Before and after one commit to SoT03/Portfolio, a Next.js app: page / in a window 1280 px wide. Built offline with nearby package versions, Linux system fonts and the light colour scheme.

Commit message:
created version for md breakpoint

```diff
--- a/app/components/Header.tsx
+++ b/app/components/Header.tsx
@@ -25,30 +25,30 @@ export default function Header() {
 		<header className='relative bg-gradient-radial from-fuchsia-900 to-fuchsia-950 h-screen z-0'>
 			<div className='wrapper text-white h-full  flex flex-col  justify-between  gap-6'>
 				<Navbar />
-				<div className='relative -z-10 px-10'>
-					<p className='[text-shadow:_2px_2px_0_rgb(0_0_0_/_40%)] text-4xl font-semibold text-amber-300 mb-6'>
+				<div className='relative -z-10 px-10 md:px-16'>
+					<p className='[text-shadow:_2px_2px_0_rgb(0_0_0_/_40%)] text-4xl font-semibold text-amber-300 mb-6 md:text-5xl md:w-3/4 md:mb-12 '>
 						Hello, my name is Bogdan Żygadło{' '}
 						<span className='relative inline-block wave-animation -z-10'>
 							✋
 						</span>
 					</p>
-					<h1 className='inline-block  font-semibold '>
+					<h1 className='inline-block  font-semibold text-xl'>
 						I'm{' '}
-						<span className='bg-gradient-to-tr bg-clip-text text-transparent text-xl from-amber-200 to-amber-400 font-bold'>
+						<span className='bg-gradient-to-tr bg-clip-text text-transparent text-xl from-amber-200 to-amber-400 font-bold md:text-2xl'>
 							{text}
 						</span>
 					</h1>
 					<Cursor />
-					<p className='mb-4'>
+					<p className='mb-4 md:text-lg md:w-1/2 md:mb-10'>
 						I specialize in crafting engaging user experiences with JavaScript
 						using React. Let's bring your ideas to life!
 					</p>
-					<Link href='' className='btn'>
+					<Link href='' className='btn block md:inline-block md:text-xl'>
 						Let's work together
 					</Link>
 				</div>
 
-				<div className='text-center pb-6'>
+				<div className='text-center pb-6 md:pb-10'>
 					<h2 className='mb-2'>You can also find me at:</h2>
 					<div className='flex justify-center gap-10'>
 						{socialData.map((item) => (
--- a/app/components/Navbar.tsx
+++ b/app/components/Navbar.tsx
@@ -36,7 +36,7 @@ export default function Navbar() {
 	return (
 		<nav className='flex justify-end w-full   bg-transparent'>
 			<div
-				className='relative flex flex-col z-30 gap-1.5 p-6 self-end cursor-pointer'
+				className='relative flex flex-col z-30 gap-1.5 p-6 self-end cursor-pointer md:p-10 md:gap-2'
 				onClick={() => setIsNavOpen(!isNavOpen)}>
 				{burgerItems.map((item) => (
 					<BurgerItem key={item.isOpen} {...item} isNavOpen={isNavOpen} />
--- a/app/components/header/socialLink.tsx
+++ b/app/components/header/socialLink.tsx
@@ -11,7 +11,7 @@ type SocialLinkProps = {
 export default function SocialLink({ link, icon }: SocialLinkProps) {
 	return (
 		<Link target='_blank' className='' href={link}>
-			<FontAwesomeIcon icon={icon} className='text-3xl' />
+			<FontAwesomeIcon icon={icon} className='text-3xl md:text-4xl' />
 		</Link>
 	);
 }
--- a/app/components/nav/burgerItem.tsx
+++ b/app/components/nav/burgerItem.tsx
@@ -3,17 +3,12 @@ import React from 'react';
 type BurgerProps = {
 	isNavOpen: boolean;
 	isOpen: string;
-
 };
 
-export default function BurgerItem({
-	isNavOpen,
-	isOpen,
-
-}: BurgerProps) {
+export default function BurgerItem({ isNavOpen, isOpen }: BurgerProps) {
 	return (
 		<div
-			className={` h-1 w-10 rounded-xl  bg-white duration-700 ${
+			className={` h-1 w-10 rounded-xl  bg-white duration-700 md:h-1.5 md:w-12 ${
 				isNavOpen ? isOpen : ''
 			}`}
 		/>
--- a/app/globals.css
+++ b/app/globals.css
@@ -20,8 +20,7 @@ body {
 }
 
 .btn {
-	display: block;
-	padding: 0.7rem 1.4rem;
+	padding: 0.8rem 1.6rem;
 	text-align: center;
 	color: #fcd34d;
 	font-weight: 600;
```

------------------------------------

● WHAT YOU ARE ASKED TO DO:
Each line of the data above must be restated word for word.

● SOLUTION TO THIS PROBLEM:
Before and after one commit to SoT03/Portfolio, a Next.js app: page / in a window 1280 px wide. Built offline with nearby package versions, Linux system fonts and the light colour scheme.

Commit message:
created version for md breakpoint

```diff
--- a/app/components/Header.tsx
+++ b/app/components/Header.tsx
@@ -25,30 +25,30 @@ export default function Header() {
 		<header className='relative bg-gradient-radial from-fuchsia-900 to-fuchsia-950 h-screen z-0'>
 			<div className='wrapper text-white h-full  flex flex-col  justify-between  gap-6'>
 				<Navbar />
-				<div className='relative -z-10 px-10'>
-					<p className='[text-shadow:_2px_2px_0_rgb(0_0_0_/_40%)] text-4xl font-semibold text-amber-300 mb-6'>
+				<div className='relative -z-10 px-10 md:px-16'>
+					<p className='[text-shadow:_2px_2px_0_rgb(0_0_0_/_40%)] text-4xl font-semibold text-amber-300 mb-6 md:text-5xl md:w-3/4 md:mb-12 '>
 						Hello, my name is Bogdan Żygadło{' '}
 						<span className='relative inline-block wave-animation -z-10'>
 							✋
 						</span>
 					</p>
-					<h1 className='inline-block  font-semibold '>
+					<h1 className='inline-block  font-semibold text-xl'>
 						I'm{' '}
-						<span className='bg-gradient-to-tr bg-clip-text text-transparent text-xl from-amber-200 to-amber-400 font-bold'>
+						<span className='bg-gradient-to-tr bg-clip-text text-transparent text-xl from-amber-200 to-amber-400 font-bold md:text-2xl'>
 							{text}
 						</span>
 					</h1>
 					<Cursor />
-					<p className='mb-4'>
+					<p className='mb-4 md:text-lg md:w-1/2 md:mb-10'>
 						I specialize in crafting engaging user experiences with JavaScript
 						using React. Let's bring your ideas to life!
 					</p>
-					<Link href='' className='btn'>
+					<Link href='' className='btn block md:inline-block md:text-xl'>
 						Let's work together
 					</Link>
 				</div>
 
-				<div className='text-center pb-6'>
+				<div className='text-center pb-6 md:pb-10'>
 					<h2 className='mb-2'>You can also find me at:</h2>
 					<div className='flex justify-center gap-10'>
 						{socialData.map((item) => (
--- a/app/components/Navbar.tsx
+++ b/app/components/Navbar.tsx
@@ -36,7 +36,7 @@ export default function Navbar() {
 	return (
 		<nav className='flex justify-end w-full   bg-transparent'>
 			<div
-				className='relative flex flex-col z-30 gap-1.5 p-6 self-end cursor-pointer'
+				className='relative flex flex-col z-30 gap-1.5 p-6 self-end cursor-pointer md:p-10 md:gap-2'
 				onClick={() => setIsNavOpen(!isNavOpen)}>
 				{burgerItems.map((item) => (
 					<BurgerItem key={item.isOpen} {...item} isNavOpen={isNavOpen} />
--- a/app/components/header/socialLink.tsx
+++ b/app/components/header/socialLink.tsx
@@ -11,7 +11,7 @@ type SocialLinkProps = {
 export default function SocialLink({ link, icon }: SocialLinkProps) {
 	return (
 		<Link target='_blank' className='' href={link}>
-			<FontAwesomeIcon icon={icon} className='text-3xl' />
+			<FontAwesomeIcon icon={icon} className='text-3xl md:text-4xl' />
 		</Link>
 	);
 }
--- a/app/components/nav/burgerItem.tsx
+++ b/app/components/nav/burgerItem.tsx
@@ -3,17 +3,12 @@ import React from 'react';
 type BurgerProps = {
 	isNavOpen: boolean;
 	isOpen: string;
-
 };
 
-export default function BurgerItem({
-	isNavOpen,
-	isOpen,
-
-}: BurgerProps) {
+export default function BurgerItem({ isNavOpen, isOpen }: BurgerProps) {
 	return (
 		<div
-			className={` h-1 w-10 rounded-xl  bg-white duration-700 ${
+			className={` h-1 w-10 rounded-xl  bg-white duration-700 md:h-1.5 md:w-12 ${
 				isNavOpen ? isOpen : ''
 			}`}
 		/>
--- a/app/globals.css
+++ b/app/globals.css
@@ -20,8 +20,7 @@ body {
 }
 
 .btn {
-	display: block;
-	padding: 0.7rem 1.4rem;
+	padding: 0.8rem 1.6rem;
 	text-align: center;
 	color: #fcd34d;
 	font-weight: 600;
```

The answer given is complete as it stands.